Wholesaling Board certification is not the answer. I cannot believe that, in this day and age, we don’t have the technological expertise to treat cases virtually and have the results analyzed and evaluated within days. I can’t believe that there aren’t enough photographs, models, and radiographs lying around that we can’t truly test someone’s knowledge in the course of an hour or two and discern what they know and don’t know. Ibelieve that we should at least make candidates take the case-presentation part of Phase III; in other words, evaluate them clinically in some form or fashion. I know that the Board has the best of intentions. However, every now and then, organizations make collective mistakes and, in case you haven’t figured it out yet, from where I and many others I know sit, this is one of those times—and it’s a doozy.

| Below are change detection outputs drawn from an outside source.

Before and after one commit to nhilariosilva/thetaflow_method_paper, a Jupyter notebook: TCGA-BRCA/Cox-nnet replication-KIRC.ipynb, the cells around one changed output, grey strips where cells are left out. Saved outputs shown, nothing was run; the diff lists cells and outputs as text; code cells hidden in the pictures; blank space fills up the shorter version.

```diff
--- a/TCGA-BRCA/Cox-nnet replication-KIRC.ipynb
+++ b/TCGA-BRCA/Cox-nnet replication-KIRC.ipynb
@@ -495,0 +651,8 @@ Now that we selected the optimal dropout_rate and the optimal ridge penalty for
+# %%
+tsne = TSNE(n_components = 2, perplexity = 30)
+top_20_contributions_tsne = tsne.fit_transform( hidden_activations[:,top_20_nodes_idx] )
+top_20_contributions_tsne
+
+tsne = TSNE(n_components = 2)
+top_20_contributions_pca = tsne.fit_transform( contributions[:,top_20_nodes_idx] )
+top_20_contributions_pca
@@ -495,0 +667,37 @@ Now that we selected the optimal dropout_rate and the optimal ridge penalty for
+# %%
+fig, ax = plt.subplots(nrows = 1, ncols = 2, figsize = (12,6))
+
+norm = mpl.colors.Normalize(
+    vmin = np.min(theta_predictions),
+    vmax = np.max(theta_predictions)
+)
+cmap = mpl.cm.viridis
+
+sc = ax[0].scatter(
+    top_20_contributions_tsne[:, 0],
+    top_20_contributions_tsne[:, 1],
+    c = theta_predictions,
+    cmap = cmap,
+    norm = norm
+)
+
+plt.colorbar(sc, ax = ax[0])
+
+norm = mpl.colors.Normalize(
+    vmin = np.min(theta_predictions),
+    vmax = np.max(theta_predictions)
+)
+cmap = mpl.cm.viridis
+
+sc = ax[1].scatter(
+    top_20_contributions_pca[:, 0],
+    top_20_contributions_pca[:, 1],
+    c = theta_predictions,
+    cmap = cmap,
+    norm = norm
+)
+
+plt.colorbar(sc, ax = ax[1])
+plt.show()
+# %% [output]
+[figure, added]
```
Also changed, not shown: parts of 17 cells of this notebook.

I know that there are very good and important reasons for increasing the percentage of Board-certified doctors in the shortest possible time. However, to the ABO I say look at what you represent, and then look all 25% of us who are Board-certified in the eye and tell us that giving certification upon application without having a meaningful clinical component to the examination is the right thing to do. If it is, then this should have been done long ago. If you say that this is merely to make up for errors of the past, then so be it. But it’s the wrong way to do the right thing.

Please, rethink this issue. It really is quite important. I don’t know how to end this letter other than to say that what you, the American Board of Orthodontics, have done emasculates the meaning of what it means to be Board-certified. I recall a phrase my wife said to one of our children after he had done something that was wrong. She gently said, “What you did hurt my heart.” You guys not only hurt my heart but the hearts of many of us—shame on you.

Laurance Jerrold, DDS, JD, is the interim dean and program director of the Advanced Education Program in Orthodontics and Dentofacial Orthopedics at Jacksonville University’s School of Orthodontics in Florida. He can be reached at [email protected].